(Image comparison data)

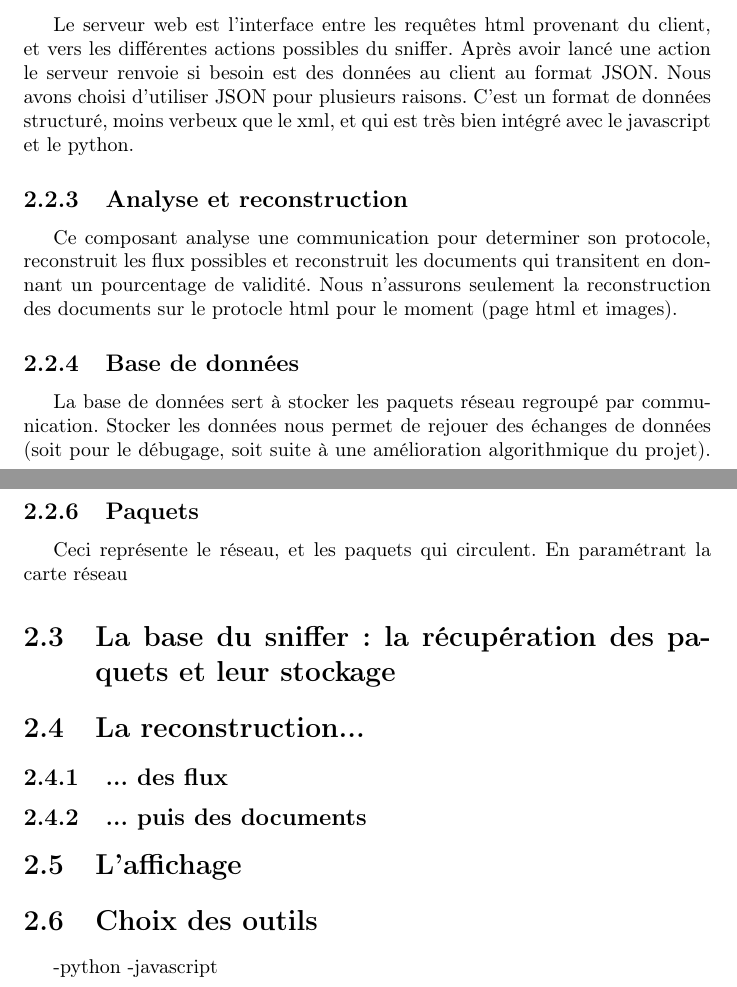
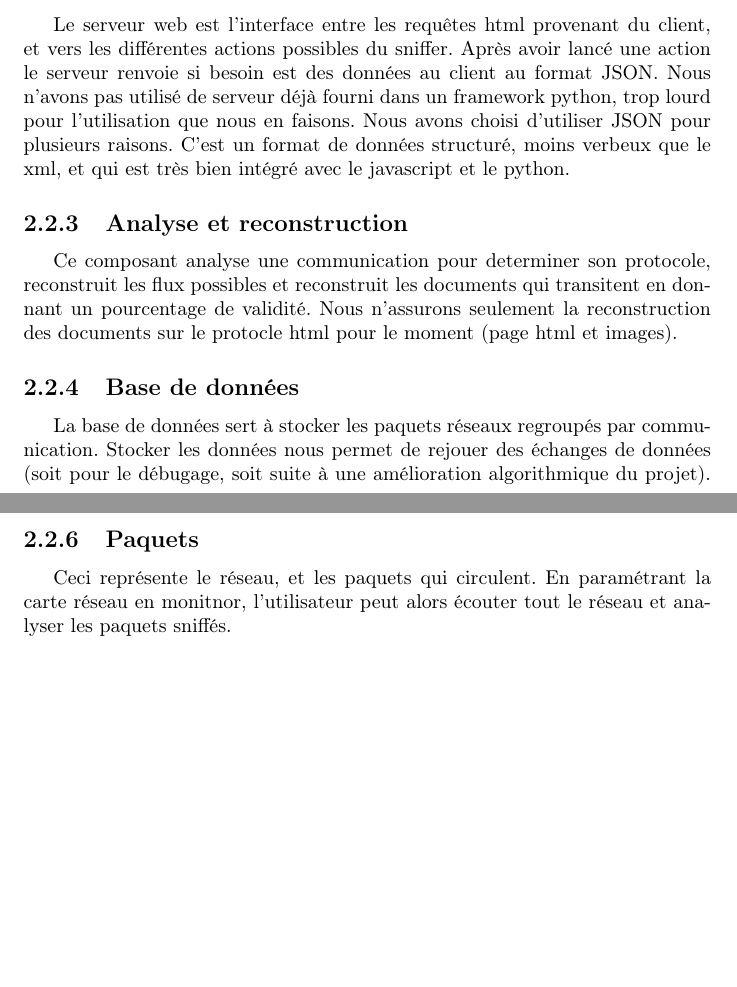
Before and after one commit to bvandenberghe/Sniffeirb, a LaTeX document (docs/rapport/plan.tex, which reads docs/rapport/archi.tex): two parts of pages 7 and 8 of 13, joined at a grey line, cut so that both start at the same text, the shorter picture padded with empty space. Compiled offline with pdfLaTeX.

Commit message:
deux trois modif sur le rapport

```diff
--- a/docs/rapport/archi.tex
+++ b/docs/rapport/archi.tex
@@ -28,14 +28,14 @@ Dans le but de fournir un programme utilisable sur le plus grand nombre de navig
 
 \subsection{Serveur web}
 Le serveur web est l'interface entre les requêtes html provenant du client, et vers les différentes actions possibles du sniffer. Après avoir lancé une action le serveur renvoie si besoin est des données au client au format
-JSON.
+JSON. Nous n'avons pas utilisé de serveur déjà fourni dans un framework python, trop lourd pour l'utilisation que nous en faisons.
 Nous avons choisi d'utiliser JSON pour plusieurs raisons. C'est un format de données structuré, moins verbeux que le xml, et qui est très bien intégré avec le javascript et le python.
 
 \subsection{Analyse et reconstruction}
 Ce composant analyse une communication pour determiner son protocole, reconstruit les flux possibles et reconstruit les documents qui transitent en donnant un pourcentage de validité. Nous n'assurons seulement la reconstruction des documents sur le protocle html pour le moment (page html et images).
 
 \subsection{Base de données}
-La base de données sert à stocker les paquets réseau regroupé par communication.	Stocker les données nous permet de rejouer des échanges de données (soit pour le débugage, soit suite à une amélioration algorithmique du projet).
+La base de données sert à stocker les paquets réseaux regroupés par communication.	Stocker les données nous permet de rejouer des échanges de données (soit pour le débugage, soit suite à une amélioration algorithmique du projet).
 Nous avons choisi d'utiliser une base no-sql mongo pour ses performances et sa souplesse. Elle s'utilise aisément en python grâce au module pymongo.
 
 \subsection{Acquisition des données}
@@ -43,19 +43,4 @@ Ce composant récupère les données réseau, et les met dans la base de donnée
 Nous utilisons le module scapy de python afin de récupérer les paquets. Il est de plus au niveau que la lib pcap ou winpcacp, ce qui facilite la capture des paquêts réseau.
 
 \subsection{Paquets}
-Ceci représente le réseau, et les paquets qui circulent. En paramétrant la carte réseau
-
-\section{La base du sniffer : la récupération des paquets et leur stockage}
-
-
-\section{La reconstruction...}
-
-\subsection{... des flux}
-
-\subsection{... puis des documents}
-
-\section{L'affichage}
-
-\section{Choix des outils}
--python
--javascript
+Ceci représente le réseau, et les paquets qui circulent. En paramétrant la carte réseau en monitnor, l'utilisateur peut alors écouter tout le réseau et analyser les paquets sniffés.
```
Also changed, not shown: docs/rapport/intro.tex (+1 -0 lines), 3 other files.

YOUR ASSIGNMENT:
Pick each line holding the word "JSON" out of the data and copy it.

THE ANSWER:
-JSON.
+JSON. Nous n'avons pas utilisé de serveur déjà fourni dans un framework python, trop lourd pour l'utilisation que nous en faisons.
 Nous avons choisi d'utiliser JSON pour plusieurs raisons. C'est un format de données structuré, moins verbeux que le xml, et qui est très bien intégré avec le javascript et le python.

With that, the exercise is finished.